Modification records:
[Start of Attachment]

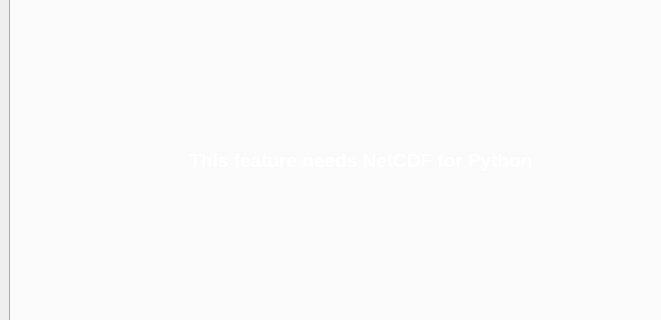
Before: the Qt Designer form gui/LSD.ui in pclusius/arca-box, drawn with Qt 5; both pictures show x 0 to 661 and y 189 to 509 of the 979 by 786 pixel window.
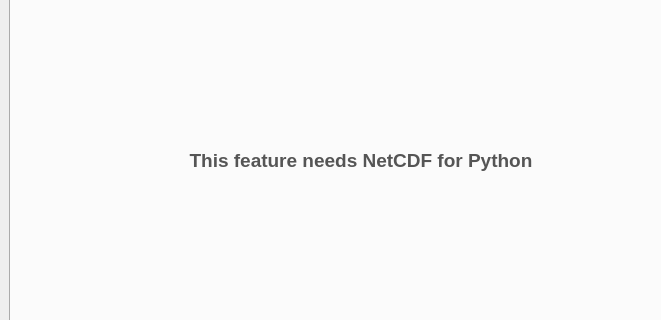
After: the same form once the commit is applied. Custom widgets are drawn as their Qt base class.

Diff of the .ui file:
```diff
--- a/gui/LSD.ui
+++ b/gui/LSD.ui
@@ -2901,9 +2901,9 @@
            <colorrole role="WindowText">
             <brush brushstyle="SolidPattern">
              <color alpha="255">
-              <red>255</red>
-              <green>255</green>
-              <blue>255</blue>
+              <red>85</red>
+              <green>85</green>
+              <blue>85</blue>
              </color>
             </brush>
            </colorrole>
@@ -2930,9 +2930,9 @@
            <colorrole role="WindowText">
             <brush brushstyle="SolidPattern">
              <color alpha="255">
-              <red>255</red>
-              <green>255</green>
-              <blue>255</blue>
+              <red>85</red>
+              <green>85</green>
+              <blue>85</blue>
              </color>
             </brush>
            </colorrole>
```
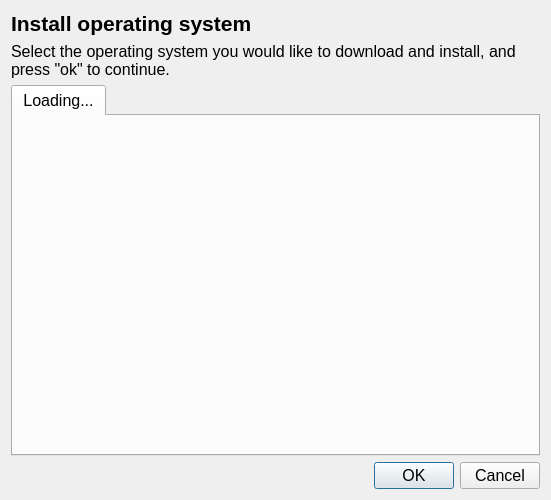
Old version of the form BerrybootGUI2.0/adddialog.ui in the repository maxnet/berryboot.
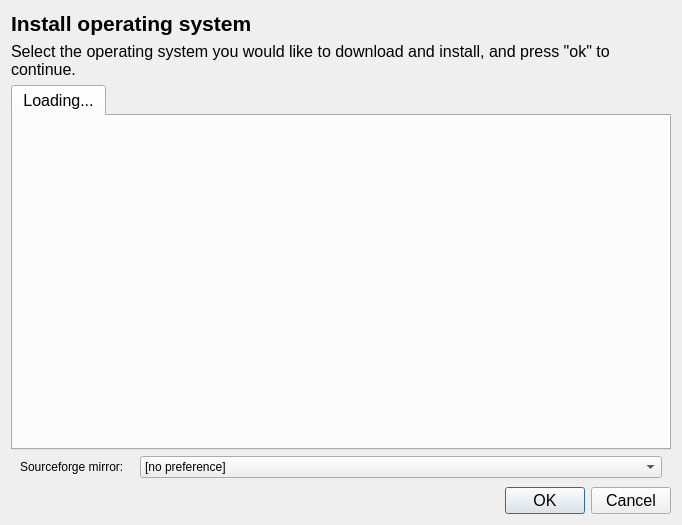
New version of the form. Icons and pictures are not drawn.

What changed in the file:
```diff
--- a/BerrybootGUI2.0/adddialog.ui
+++ b/BerrybootGUI2.0/adddialog.ui
@@ -9,8 +9,8 @@
    <rect>
     <x>0</x>
     <y>0</y>
-    <width>551</width>
-    <height>500</height>
+    <width>682</width>
+    <height>525</height>
    </rect>
   </property>
   <property name="windowTitle">
@@ -32,7 +32,7 @@
      </property>
     </widget>
    </item>
-   <item row="3" column="0">
+   <item row="4" column="0">
     <widget class="QDialogButtonBox" name="buttonBox">
      <property name="font">
       <font>
@@ -72,6 +72,52 @@
      </widget>
     </widget>
    </item>
+   <item row="3" column="0">
+    <widget class="QWidget" name="widget" native="true">
+     <property name="sizePolicy">
+      <sizepolicy hsizetype="Preferred" vsizetype="Preferred">
+       <horstretch>0</horstretch>
+       <verstretch>0</verstretch>
+      </sizepolicy>
+     </property>
+     <property name="minimumSize">
+      <size>
+       <width>0</width>
+       <height>25</height>
+      </size>
+     </property>
+     <layout class="QFormLayout" name="formLayout">
+      <property name="topMargin">
+       <number>0</number>
+      </property>
+      <property name="bottomMargin">
+       <number>0</number>
+      </property>
+      <item row="0" column="0">
+       <widget class="QLabel" name="label_3">
+        <property name="text">
+         <string>Sourceforge mirror:   </string>
+        </property>
+       </widget>
+      </item>
+      <item row="0" column="1">
+       <widget class="QComboBox" name="mirrorBox">
+        <property name="sizePolicy">
+         <sizepolicy hsizetype="Expanding" vsizetype="Fixed">
+          <horstretch>0</horstretch>
+          <verstretch>0</verstretch>
+         </sizepolicy>
+        </property>
+        <item>
+         <property name="text">
+          <string>[no preference]</string>
+         </property>
+        </item>
+       </widget>
+      </item>
+     </layout>
+    </widget>
+   </item>
   </layout>
   <action name="actionProxy_Settings">
    <property name="icon">
```
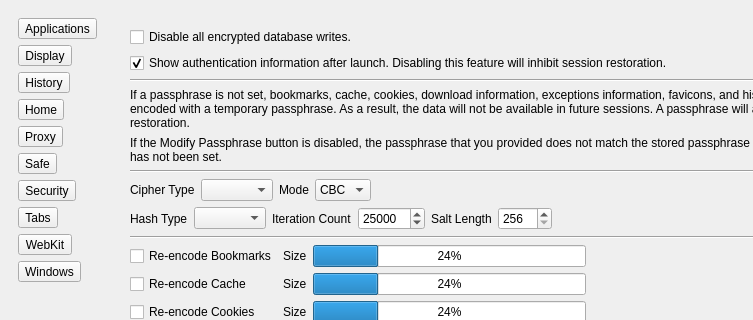
Qt form Version 1.x/UI/dsettings.ui (textbrowser/dooble) before a commit; both pictures show x 0 to 753 and y 0 to 320 of the 900 by 600 pixel window.
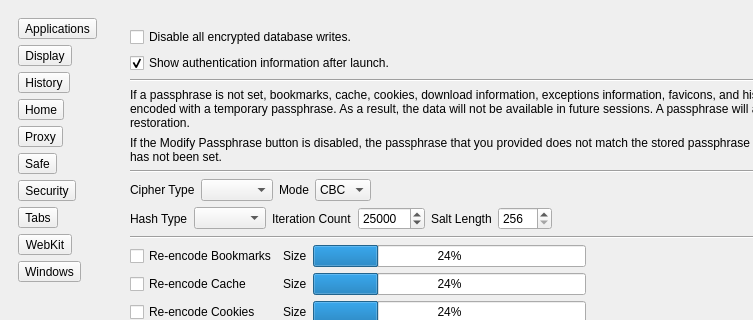
The same form after that commit. The open tabs and pages were chosen to show the change. Custom widgets are drawn as their Qt base class.

Commit message: Late authentications are allowed.

What changed in the file:
```diff
--- a/Version 1.x/UI/dsettings.ui
+++ b/Version 1.x/UI/dsettings.ui
@@ -2577,7 +2577,7 @@
                 <item>
                  <widget class="QCheckBox" name="showAuthenticationCheckBox">
                   <property name="text">
-                   <string>Show authentication information after launch. Disabling this feature will inhibit session restoration.</string>
+                   <string>Show authentication information after launch.</string>
                   </property>
                   <property name="checked">
                    <bool>true</bool>
```
The commit also changes 1 other file.
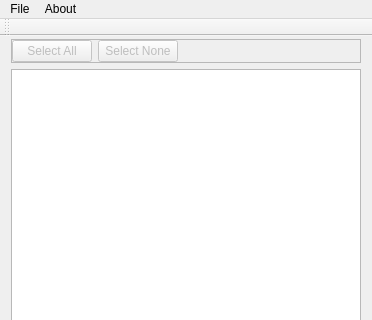
The window that ui/mainwindow.ui (EIGHTFINITE/bae) describes before a commit, drawn with Qt 5; both pictures show x 0 to 372 and y 0 to 320 of the 372 by 516 pixel window.
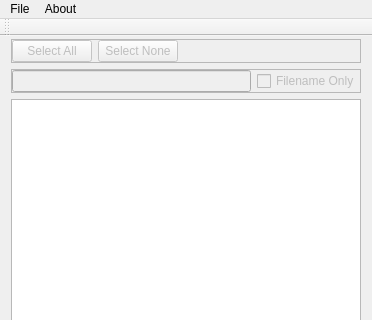
The same window after the commit.

Diff of the .ui file:
```diff
--- a/ui/mainwindow.ui
+++ b/ui/mainwindow.ui
@@ -78,6 +78,43 @@
       </layout>
      </widget>
     </item>
+    <item>
+     <widget class="QFrame" name="filterFrame">
+      <property name="enabled">
+       <bool>false</bool>
+      </property>
+      <property name="frameShape">
+       <enum>QFrame::StyledPanel</enum>
+      </property>
+      <property name="frameShadow">
+       <enum>QFrame::Raised</enum>
+      </property>
+      <layout class="QHBoxLayout" name="horizontalLayout_2">
+       <property name="leftMargin">
+        <number>0</number>
+       </property>
+       <property name="topMargin">
+        <number>0</number>
+       </property>
+       <property name="rightMargin">
+        <number>0</number>
+       </property>
+       <property name="bottomMargin">
+        <number>0</number>
+       </property>
+       <item>
+        <widget class="QLineEdit" name="archiveFilter"/>
+       </item>
+       <item>
+        <widget class="QCheckBox" name="archiveFilenameOnly">
+         <property name="text">
+          <string>Filename Only</string>
+         </property>
+        </widget>
+       </item>
+      </layout>
+     </widget>
+    </item>
     <item>
      <widget class="QTreeView" name="treeView"/>
     </item>
```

[End of Attachment]

The reply must match the records exactly, apart from the pictures, which are left out.

Problem solution
Before: the Qt Designer form gui/LSD.ui in pclusius/arca-box, drawn with Qt 5; both pictures show x 0 to 661 and y 189 to 509 of the 979 by 786 pixel window.
After: the same form once the commit is applied. Custom widgets are drawn as their Qt base class.

Diff of the .ui file:
```diff
--- a/gui/LSD.ui
+++ b/gui/LSD.ui
@@ -2901,9 +2901,9 @@
            <colorrole role="WindowText">
             <brush brushstyle="SolidPattern">
              <color alpha="255">
-              <red>255</red>
-              <green>255</green>
-              <blue>255</blue>
+              <red>85</red>
+              <green>85</green>
+              <blue>85</blue>
              </color>
             </brush>
            </colorrole>
@@ -2930,9 +2930,9 @@
            <colorrole role="WindowText">
             <brush brushstyle="SolidPattern">
              <color alpha="255">
-              <red>255</red>
-              <green>255</green>
-              <blue>255</blue>
+              <red>85</red>
+              <green>85</green>
+              <blue>85</blue>
              </color>
             </brush>
            </colorrole>
```
Old version of the form BerrybootGUI2.0/adddialog.ui in the repository maxnet/berryboot.
New version of the form. Icons and pictures are not drawn.

What changed in the file:
```diff
--- a/BerrybootGUI2.0/adddialog.ui
+++ b/BerrybootGUI2.0/adddialog.ui
@@ -9,8 +9,8 @@
    <rect>
     <x>0</x>
     <y>0</y>
-    <width>551</width>
-    <height>500</height>
+    <width>682</width>
+    <height>525</height>
    </rect>
   </property>
   <property name="windowTitle">
@@ -32,7 +32,7 @@
      </property>
     </widget>
    </item>
-   <item row="3" column="0">
+   <item row="4" column="0">
     <widget class="QDialogButtonBox" name="buttonBox">
      <property name="font">
       <font>
@@ -72,6 +72,52 @@
      </widget>
     </widget>
    </item>
+   <item row="3" column="0">
+    <widget class="QWidget" name="widget" native="true">
+     <property name="sizePolicy">
+      <sizepolicy hsizetype="Preferred" vsizetype="Preferred">
+       <horstretch>0</horstretch>
+       <verstretch>0</verstretch>
+      </sizepolicy>
+     </property>
+     <property name="minimumSize">
+      <size>
+       <width>0</width>
+       <height>25</height>
+      </size>
+     </property>
+     <layout class="QFormLayout" name="formLayout">
+      <property name="topMargin">
+       <number>0</number>
+      </property>
+      <property name="bottomMargin">
+       <number>0</number>
+      </property>
+      <item row="0" column="0">
+       <widget class="QLabel" name="label_3">
+        <property name="text">
+         <string>Sourceforge mirror:   </string>
+        </property>
+       </widget>
+      </item>
+      <item row="0" column="1">
+       <widget class="QComboBox" name="mirrorBox">
+        <property name="sizePolicy">
+         <sizepolicy hsizetype="Expanding" vsizetype="Fixed">
+          <horstretch>0</horstretch>
+          <verstretch>0</verstretch>
+         </sizepolicy>
+        </property>
+        <item>
+         <property name="text">
+          <string>[no preference]</string>
+         </property>
+        </item>
+       </widget>
+      </item>
+     </layout>
+    </widget>
+   </item>
   </layout>
   <action name="actionProxy_Settings">
    <property name="icon">
```
Qt form Version 1.x/UI/dsettings.ui (textbrowser/dooble) before a commit; both pictures show x 0 to 753 and y 0 to 320 of the 900 by 600 pixel window.
The same form after that commit. The open tabs and pages were chosen to show the change. Custom widgets are drawn as their Qt base class.

Commit message: Late authentications are allowed.

What changed in the file:
```diff
--- a/Version 1.x/UI/dsettings.ui
+++ b/Version 1.x/UI/dsettings.ui
@@ -2577,7 +2577,7 @@
                 <item>
                  <widget class="QCheckBox" name="showAuthenticationCheckBox">
                   <property name="text">
-                   <string>Show authentication information after launch. Disabling this feature will inhibit session restoration.</string>
+                   <string>Show authentication information after launch.</string>
                   </property>
                   <property name="checked">
                    <bool>true</bool>
```
The commit also changes 1 other file.
The window that ui/mainwindow.ui (EIGHTFINITE/bae) describes before a commit, drawn with Qt 5; both pictures show x 0 to 372 and y 0 to 320 of the 372 by 516 pixel window.
The same window after the commit.

Diff of the .ui file:
```diff
--- a/ui/mainwindow.ui
+++ b/ui/mainwindow.ui
@@ -78,6 +78,43 @@
       </layout>
      </widget>
     </item>
+    <item>
+     <widget class="QFrame" name="filterFrame">
+      <property name="enabled">
+       <bool>false</bool>
+      </property>
+      <property name="frameShape">
+       <enum>QFrame::StyledPanel</enum>
+      </property>
+      <property name="frameShadow">
+       <enum>QFrame::Raised</enum>
+      </property>
+      <layout class="QHBoxLayout" name="horizontalLayout_2">
+       <property name="leftMargin">
+        <number>0</number>
+       </property>
+       <property name="topMargin">
+        <number>0</number>
+       </property>
+       <property name="rightMargin">
+        <number>0</number>
+       </property>
+       <property name="bottomMargin">
+        <number>0</number>
+       </property>
+       <item>
+        <widget class="QLineEdit" name="archiveFilter"/>
+       </item>
+       <item>
+        <widget class="QCheckBox" name="archiveFilenameOnly">
+         <property name="text">
+          <string>Filename Only</string>
+         </property>
+        </widget>
+       </item>
+      </layout>
+     </widget>
+    </item>
     <item>
      <widget class="QTreeView" name="treeView"/>
     </item>
```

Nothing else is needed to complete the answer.